My favourite detail is that Robbin the Bobbin ate a butcher and a half. A nice little flourish, that. Leaves the wee ones imagining a bloodied and chewed pair of legs laying on the floor, half covered by a tattered apron. Sweet dreams!
"I love little pussy," says the boy. He says he's going to play gently with that pussy. I know, I know. I'm thinking it, you're thinking it, we're all thinking it - that cat's head looks kinda like the Pokemon Diglett.
What the hell are you complaining about, you've got a tree that grows precious metals in the shape of fruit! Okay, so you're wearing some painfully unattractive pyjamas, and you've got a deformed foot, but that's no reason to be whining... oh, alright, and you're being made to run barefoot across broken glass, sure, that's not great but... and you're constantly being chased by a flock of vicious yellow birds, their pecking and squawking never allowing you a moments respite? Fair enough, you can complain all you like.

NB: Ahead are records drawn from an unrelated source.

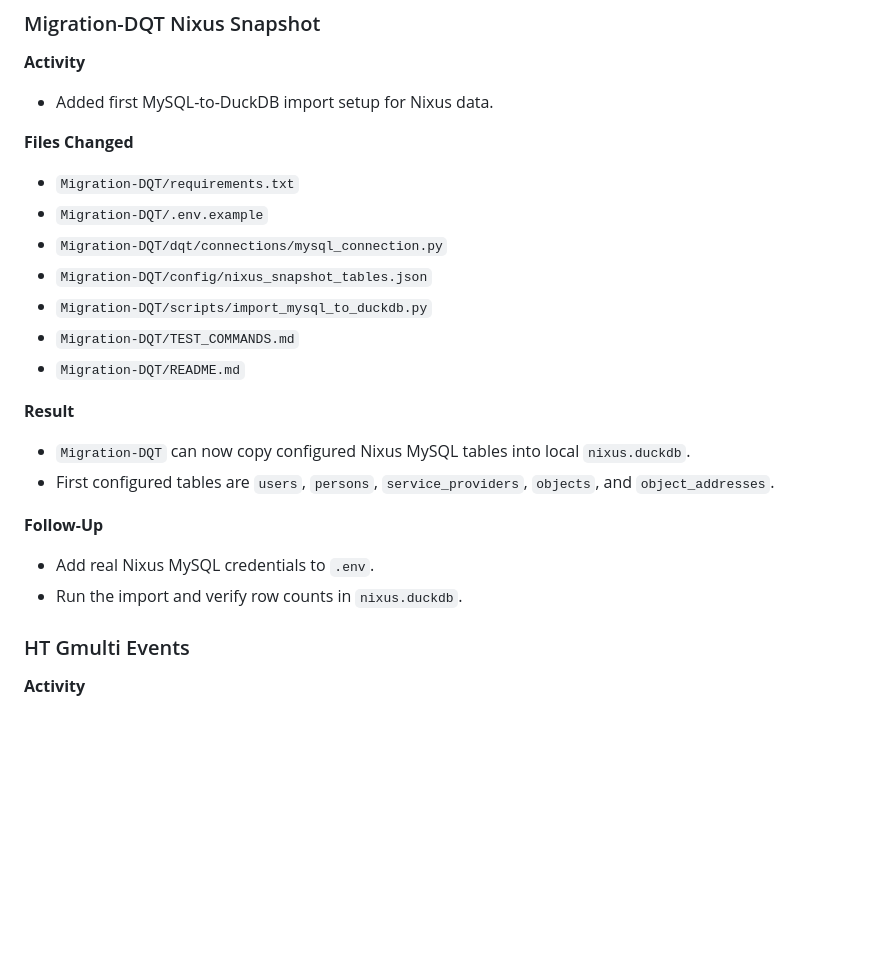
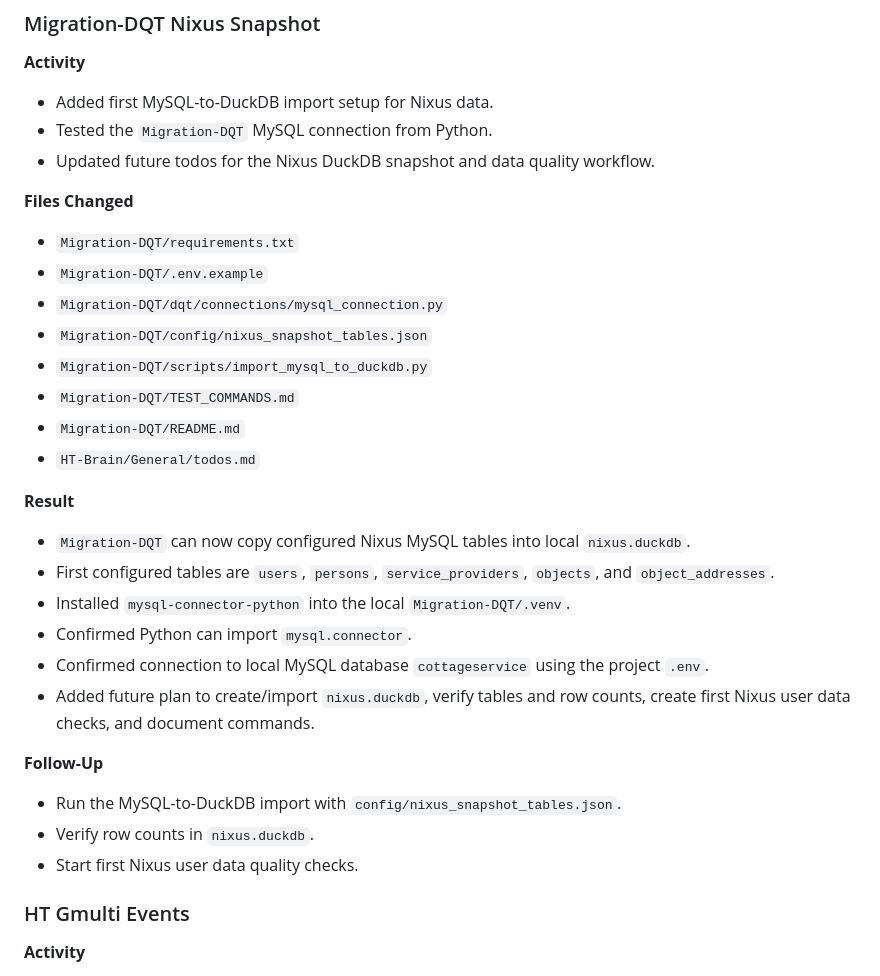
Before and after one commit to Ghezai/HT-Brain, a Markdown page: General/activities/08-to-14-06-2026_W24.md, the part around the change. Drawn GitHub-style; blank space fills up the shorter version.

Commit message:
update activites

```diff
--- a/General/activities/08-to-14-06-2026_W24.md
+++ b/General/activities/08-to-14-06-2026_W24.md
@@ -33,6 +33,8 @@
 **Activity**
 
 - Added first MySQL-to-DuckDB import setup for Nixus data.
+- Tested the `Migration-DQT` MySQL connection from Python.
+- Updated future todos for the Nixus DuckDB snapshot and data quality workflow.
 
 **Files Changed**
 
@@ -43,16 +45,22 @@
 - `Migration-DQT/scripts/import_mysql_to_duckdb.py`
 - `Migration-DQT/TEST_COMMANDS.md`
 - `Migration-DQT/README.md`
+- `HT-Brain/General/todos.md`
 
 **Result**
 
 - `Migration-DQT` can now copy configured Nixus MySQL tables into local `nixus.duckdb`.
 - First configured tables are `users`, `persons`, `service_providers`, `objects`, and `object_addresses`.
+- Installed `mysql-connector-python` into the local `Migration-DQT/.venv`.
+- Confirmed Python can import `mysql.connector`.
+- Confirmed connection to local MySQL database `cottageservice` using the project `.env`.
+- Added future plan to create/import `nixus.duckdb`, verify tables and row counts, create first Nixus user data checks, and document commands.
 
 **Follow-Up**
 
-- Add real Nixus MySQL credentials to `.env`.
-- Run the import and verify row counts in `nixus.duckdb`.
+- Run the MySQL-to-DuckDB import with `config/nixus_snapshot_tables.json`.
+- Verify row counts in `nixus.duckdb`.
+- Start first Nixus user data quality checks.
 
 ### HT Gmulti Events
 
```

"No, really, you don't understand! I have married a tiny man and he lives in this pint pot no you can't see him he's sleeping and I made him some garters and a little handkerchief to wipe his nose, his pretty little nose, pretty little nose, pretty little no, stay back, you can't have my tiny husband!"
This ram has a fat behind. He's real smug about it, too. He's also thirty feet tall, so I guess he can get away with doing whatever the hell he wants. No-one can stand against his power, with the possible exception of Robbin the Bobbin. Robbin the Bobbin will eat your fat behind and still have room left over for a dessert of fifty schoolbuses.
And finally for today, a goose throws an irreligious old man down the stairs. That is what's being described in the text, right? A goose decides that this poor old man lacks piety and the only way for him to feel the love and compassion of the Lord God is to hurl him down the stairs? And here I thought only God could judge, but it turns out geese can as well. Maybe that's why geese are such notorious bastards, they've been at the right hand of God too long and the power has gone to their beaky heads.
So that's Hey Diddle Diddle, and it is what it is. The artwork is rough even for the Commodore 64 and it only serves to highlight the bizarre and disturbing nature of many nursery rhymes, but I suppose it works as a kind of nursery rhyme library. I feel a little bad about mocking it, to be honest. The programmers probably just made it for their kids, I can't see there being a huge market for this kind of thing even in the early Eighties. Yeah, it probably a simple project born out of love for their children, and here I am to piss all over it thirty years later. I disgust myself. See you next time, and remember - say your prayers, lest a goose come into your room at night and fuck you up.